The project began in 2013 when Brumfitt, an Adelaide photographer and mother of three, posted a before and after photos of herself on Facebook. The ‘before’ shot showed her muscled and tanned, wearing a bodybuilder’s gold bikini and high heels. The ‘after’ shot revealed her laughing and naked (tastefully posed), her body now soft and natural and bearing the obvious signs of motherhood. The message was simple: this ‘fatter’ body was okay. The image went viral, even shared by the likes of Ashton Kucher. Seen by more than 100 million people worldwide, it caused an international media frenzy with Brumfitt being extensively interviewed and profiled. Apparently an average woman liking her average body was big news. Brumfitt was swamped with emails. There were the haters (‘being a mother is no excuse to let yourself go’ – and much worse) but mostly, they were messages seeking advice and help: How had she learnt to love her body?
Written and directed by Brumfitt, and partly crowdfunded by a Kickstarter campaign, Embrace begins with her own very personal story of wanting plastic surgery, but deciding to provide a better example to her young daughter. Brumfitt is an engaging storyteller and a warm on-screen presence. Blonde, bubbly and articulate, she manages to seem both average and extraordinary, particularly in the way she reveals her own body and soul. There’s a heartbreaking scene where a Beverly Hills plastic surgeon kneads and lifts her stomach, breasts and buttocks and tells her how he’d cut and paste her to make her ‘smaller’ and ‘shapelier’.
After starting with the personal, Embrace expands to include broader perspectives and discussions, from labioplasty to anorexia and many stops in between. Traveling Australia and the world, Brumfitt interviews former Cosmopolitan editor Mia Freedman, plus-size model Stefania Ferraro, British television host Amanda De Cadanet, actor and TV host Ricki Lake and burns victim and motivational speaker Tulia Pitt. There’s a sequence where Brumfitt hangs out with the delightfully quirky German actress Nora Tschirner (Rabbit Without Ears available at SBS On Demand), who shows what it might be like to actually enjoy living in your own skin. ‘My body is my home. It’s my soul’s mate,’ she says.

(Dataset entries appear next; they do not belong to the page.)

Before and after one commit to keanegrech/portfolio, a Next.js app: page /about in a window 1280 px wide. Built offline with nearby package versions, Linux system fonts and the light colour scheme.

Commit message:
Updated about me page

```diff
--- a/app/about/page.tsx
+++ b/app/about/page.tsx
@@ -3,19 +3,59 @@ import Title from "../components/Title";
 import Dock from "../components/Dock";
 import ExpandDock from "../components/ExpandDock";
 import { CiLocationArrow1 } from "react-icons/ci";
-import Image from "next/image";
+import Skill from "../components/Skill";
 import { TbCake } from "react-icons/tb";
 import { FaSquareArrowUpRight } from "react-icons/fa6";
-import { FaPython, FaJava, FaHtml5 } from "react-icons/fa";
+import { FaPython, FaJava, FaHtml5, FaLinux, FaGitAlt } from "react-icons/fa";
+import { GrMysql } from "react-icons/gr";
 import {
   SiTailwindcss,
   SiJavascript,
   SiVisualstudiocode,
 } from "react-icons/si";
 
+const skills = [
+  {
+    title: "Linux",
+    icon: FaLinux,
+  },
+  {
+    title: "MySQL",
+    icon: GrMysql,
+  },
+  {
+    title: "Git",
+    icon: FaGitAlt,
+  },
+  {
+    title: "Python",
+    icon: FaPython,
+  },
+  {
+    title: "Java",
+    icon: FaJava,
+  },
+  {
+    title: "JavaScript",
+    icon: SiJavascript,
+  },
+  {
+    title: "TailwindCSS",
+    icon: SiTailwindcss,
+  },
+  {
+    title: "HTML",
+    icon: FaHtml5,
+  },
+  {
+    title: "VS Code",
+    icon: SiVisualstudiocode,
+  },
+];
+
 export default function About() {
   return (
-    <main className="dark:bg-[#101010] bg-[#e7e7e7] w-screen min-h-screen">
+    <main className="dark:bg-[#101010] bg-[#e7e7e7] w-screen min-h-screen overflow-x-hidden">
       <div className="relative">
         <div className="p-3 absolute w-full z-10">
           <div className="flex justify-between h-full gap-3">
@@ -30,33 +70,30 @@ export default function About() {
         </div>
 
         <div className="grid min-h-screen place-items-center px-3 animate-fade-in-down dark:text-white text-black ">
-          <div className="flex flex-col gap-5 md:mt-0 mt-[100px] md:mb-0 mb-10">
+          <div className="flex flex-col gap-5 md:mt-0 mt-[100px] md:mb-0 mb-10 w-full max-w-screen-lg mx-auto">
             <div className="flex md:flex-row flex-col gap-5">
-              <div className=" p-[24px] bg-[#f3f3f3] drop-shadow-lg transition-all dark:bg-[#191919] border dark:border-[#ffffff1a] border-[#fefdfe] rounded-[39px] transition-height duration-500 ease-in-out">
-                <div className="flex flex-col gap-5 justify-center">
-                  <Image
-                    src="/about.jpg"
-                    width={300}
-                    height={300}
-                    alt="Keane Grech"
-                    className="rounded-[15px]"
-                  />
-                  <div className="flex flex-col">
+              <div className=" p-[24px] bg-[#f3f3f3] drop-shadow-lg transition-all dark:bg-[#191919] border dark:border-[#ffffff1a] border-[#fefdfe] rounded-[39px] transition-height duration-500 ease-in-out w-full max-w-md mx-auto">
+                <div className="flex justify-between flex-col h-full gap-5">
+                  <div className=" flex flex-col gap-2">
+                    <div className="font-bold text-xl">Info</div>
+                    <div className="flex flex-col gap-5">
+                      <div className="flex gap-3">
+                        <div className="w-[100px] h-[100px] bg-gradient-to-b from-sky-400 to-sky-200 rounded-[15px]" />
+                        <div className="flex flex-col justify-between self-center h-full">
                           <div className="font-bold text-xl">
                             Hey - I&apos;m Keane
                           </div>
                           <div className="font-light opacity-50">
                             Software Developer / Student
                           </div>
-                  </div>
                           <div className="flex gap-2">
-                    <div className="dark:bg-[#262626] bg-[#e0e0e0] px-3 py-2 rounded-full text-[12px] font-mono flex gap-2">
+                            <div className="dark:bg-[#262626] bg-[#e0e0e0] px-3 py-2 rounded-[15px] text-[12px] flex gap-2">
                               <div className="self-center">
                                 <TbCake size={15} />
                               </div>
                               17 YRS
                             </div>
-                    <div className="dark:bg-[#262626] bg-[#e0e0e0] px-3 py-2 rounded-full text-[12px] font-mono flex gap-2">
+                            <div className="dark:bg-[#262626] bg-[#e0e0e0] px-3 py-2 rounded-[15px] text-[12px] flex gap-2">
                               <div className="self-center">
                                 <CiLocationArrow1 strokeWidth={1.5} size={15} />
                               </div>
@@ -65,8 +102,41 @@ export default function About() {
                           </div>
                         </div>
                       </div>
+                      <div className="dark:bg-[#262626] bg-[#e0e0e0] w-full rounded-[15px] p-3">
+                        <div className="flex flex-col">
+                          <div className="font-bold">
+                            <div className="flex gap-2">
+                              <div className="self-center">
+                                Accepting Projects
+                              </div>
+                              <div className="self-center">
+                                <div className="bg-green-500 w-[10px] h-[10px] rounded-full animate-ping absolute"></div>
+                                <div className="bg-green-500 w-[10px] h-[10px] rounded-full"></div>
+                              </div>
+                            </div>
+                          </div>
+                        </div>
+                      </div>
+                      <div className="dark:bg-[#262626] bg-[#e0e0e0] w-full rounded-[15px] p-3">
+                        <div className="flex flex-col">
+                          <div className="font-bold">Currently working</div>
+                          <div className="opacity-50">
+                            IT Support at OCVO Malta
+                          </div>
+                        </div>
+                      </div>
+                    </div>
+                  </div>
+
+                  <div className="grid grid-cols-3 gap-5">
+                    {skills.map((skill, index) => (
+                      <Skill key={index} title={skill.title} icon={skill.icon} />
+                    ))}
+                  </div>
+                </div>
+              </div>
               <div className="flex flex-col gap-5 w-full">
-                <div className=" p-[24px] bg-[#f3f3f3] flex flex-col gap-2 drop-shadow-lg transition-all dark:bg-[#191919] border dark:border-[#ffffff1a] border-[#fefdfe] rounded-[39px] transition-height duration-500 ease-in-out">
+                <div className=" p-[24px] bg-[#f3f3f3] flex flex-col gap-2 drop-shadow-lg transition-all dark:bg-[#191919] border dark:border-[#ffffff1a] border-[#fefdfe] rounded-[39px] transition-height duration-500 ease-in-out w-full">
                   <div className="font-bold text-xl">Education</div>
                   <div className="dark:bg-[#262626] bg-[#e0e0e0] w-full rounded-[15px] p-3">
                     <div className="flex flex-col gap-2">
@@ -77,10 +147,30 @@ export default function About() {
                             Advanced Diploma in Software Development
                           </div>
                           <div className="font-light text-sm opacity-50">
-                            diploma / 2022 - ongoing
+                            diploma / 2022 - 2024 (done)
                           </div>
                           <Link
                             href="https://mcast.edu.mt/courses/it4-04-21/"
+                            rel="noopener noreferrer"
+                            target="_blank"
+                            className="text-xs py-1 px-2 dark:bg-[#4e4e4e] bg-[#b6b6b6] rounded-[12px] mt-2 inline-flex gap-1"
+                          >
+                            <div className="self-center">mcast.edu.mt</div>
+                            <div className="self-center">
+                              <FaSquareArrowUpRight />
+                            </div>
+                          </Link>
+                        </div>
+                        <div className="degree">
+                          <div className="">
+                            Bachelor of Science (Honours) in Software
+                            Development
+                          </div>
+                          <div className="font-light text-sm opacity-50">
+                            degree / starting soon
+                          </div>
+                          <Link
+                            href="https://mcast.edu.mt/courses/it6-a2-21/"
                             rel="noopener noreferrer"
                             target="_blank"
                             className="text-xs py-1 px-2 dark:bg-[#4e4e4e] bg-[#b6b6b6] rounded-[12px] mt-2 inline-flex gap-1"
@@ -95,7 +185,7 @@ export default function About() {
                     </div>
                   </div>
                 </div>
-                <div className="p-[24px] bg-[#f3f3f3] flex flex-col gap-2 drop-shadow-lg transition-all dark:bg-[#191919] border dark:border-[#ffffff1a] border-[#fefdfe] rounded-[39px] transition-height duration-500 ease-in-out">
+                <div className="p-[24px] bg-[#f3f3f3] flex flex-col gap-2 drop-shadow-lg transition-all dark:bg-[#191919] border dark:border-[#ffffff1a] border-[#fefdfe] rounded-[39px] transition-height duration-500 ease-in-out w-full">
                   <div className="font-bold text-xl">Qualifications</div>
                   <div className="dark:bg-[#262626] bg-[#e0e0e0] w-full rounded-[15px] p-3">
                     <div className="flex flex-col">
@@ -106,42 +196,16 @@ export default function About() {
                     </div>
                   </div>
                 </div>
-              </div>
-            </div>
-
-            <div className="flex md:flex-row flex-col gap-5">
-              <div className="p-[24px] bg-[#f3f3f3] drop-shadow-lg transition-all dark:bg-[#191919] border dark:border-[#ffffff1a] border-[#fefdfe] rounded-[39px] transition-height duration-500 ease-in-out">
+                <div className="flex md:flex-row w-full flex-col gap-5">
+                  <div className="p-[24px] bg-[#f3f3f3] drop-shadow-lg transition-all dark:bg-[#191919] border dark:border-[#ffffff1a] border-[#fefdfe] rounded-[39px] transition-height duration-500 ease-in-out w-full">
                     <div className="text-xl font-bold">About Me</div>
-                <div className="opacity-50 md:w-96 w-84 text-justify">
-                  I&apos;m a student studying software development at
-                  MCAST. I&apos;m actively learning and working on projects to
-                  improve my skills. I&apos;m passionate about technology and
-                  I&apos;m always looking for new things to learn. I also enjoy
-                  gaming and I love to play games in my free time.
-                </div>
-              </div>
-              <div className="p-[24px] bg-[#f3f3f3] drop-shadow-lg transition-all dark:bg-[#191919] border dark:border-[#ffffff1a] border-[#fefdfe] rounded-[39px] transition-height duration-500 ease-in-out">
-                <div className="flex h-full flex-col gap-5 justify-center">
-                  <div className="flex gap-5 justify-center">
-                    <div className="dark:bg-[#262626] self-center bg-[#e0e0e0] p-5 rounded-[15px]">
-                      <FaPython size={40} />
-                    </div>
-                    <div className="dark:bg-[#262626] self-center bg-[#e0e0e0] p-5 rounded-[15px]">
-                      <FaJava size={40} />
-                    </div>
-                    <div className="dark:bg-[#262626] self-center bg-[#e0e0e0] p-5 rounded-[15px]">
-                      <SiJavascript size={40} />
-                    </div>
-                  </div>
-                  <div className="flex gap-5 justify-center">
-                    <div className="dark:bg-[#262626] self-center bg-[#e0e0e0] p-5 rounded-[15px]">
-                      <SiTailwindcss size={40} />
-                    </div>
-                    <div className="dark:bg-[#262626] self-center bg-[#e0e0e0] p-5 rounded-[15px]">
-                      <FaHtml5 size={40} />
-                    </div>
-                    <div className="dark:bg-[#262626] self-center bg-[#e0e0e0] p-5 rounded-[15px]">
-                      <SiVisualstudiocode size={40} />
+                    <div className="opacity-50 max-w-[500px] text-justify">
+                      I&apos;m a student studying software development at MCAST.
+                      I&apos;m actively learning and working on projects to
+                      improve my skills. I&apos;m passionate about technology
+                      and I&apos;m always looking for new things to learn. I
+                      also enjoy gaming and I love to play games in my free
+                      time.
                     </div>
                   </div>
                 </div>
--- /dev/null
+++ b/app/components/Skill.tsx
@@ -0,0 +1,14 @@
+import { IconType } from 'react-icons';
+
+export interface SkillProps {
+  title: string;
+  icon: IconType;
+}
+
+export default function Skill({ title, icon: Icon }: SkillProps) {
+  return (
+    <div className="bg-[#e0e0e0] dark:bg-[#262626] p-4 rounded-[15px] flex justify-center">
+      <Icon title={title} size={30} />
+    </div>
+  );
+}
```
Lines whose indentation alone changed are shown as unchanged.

Perhaps this body acceptance message becomes a little repetitive towards the end. It could also be argued the film would be stronger without Brumfitt’s reenacted dramatisations of her earlier pain – a close-up of her face, crying as she looks in the mirror, or looking stunned in slow motion as she loses bladder control in a netball game six weeks after giving birth. Yet far from being a homemade-looking one-woman crusade film, Embrace is a polished documentary, put together in the Adelaide Studios and produced by Southern Light Alliance’s Anna Vincent (Highly Strung) and Timothy White (Sleeping Beauty, also available at SBS On Demand). Smartly edited by experts Bryan Mason (52 Tuesdays) and Lindi Harrison (I Am a Girl), the film is nicely scored by composer Benjamin Speed (The Cat Piano), who knows just when to insert an expansive piano chord or an inspirational pop anthem.
Spawning Instagram hashtags (#IHaveEmbraced) and an official Body Image Movement, Embrace is the kind of informative, helpful film mothers might want to take their young daughters to see, and teachers might want to show their students. It’s unfortunate then that due to the nudity and a brief image showing a variety of vulvas, the Australian Film Classification Board has seen fit to give Embrace an MA 15+ rating, making it more difficult for the film to reach its intended audience, and thus proving the film’s very thesis. In a world swamped by altered, unrealistic and sexualised images of women, the normal female body remains controversial.